* **About this exercise**: Search the material for the word "oauth" and report each line where it turns up.

* **Task data**:
· · · · · · ·

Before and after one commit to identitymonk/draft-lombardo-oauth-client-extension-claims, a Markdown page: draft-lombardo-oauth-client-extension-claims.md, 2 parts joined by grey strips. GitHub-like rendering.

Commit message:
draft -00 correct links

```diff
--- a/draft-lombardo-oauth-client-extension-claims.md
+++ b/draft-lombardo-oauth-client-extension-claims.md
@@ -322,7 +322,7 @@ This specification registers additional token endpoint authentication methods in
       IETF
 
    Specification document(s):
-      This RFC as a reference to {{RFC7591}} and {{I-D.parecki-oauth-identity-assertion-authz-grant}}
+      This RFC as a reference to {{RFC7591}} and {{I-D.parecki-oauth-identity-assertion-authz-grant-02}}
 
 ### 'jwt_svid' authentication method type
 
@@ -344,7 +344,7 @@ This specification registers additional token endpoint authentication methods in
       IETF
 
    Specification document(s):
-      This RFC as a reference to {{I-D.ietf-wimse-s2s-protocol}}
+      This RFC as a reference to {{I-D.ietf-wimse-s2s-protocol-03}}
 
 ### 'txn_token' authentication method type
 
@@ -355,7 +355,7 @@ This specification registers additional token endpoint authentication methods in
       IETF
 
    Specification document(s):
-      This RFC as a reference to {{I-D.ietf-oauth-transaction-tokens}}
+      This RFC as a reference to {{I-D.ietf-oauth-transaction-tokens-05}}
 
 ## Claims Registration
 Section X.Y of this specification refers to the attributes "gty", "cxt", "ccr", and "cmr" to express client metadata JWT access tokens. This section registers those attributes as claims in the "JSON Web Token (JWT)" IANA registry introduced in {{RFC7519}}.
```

· · · · · · ·

* **Written reply**:
Before and after one commit to identitymonk/draft-lombardo-oauth-client-extension-claims, a Markdown page: draft-lombardo-oauth-client-extension-claims.md, 2 parts joined by grey strips. GitHub-like rendering.
--- a/draft-lombardo-oauth-client-extension-claims.md
+++ b/draft-lombardo-oauth-client-extension-claims.md
-      This RFC as a reference to {{RFC7591}} and {{I-D.parecki-oauth-identity-assertion-authz-grant}}
+      This RFC as a reference to {{RFC7591}} and {{I-D.parecki-oauth-identity-assertion-authz-grant-02}}
-      This RFC as a reference to {{I-D.ietf-oauth-transaction-tokens}}
+      This RFC as a reference to {{I-D.ietf-oauth-transaction-tokens-05}}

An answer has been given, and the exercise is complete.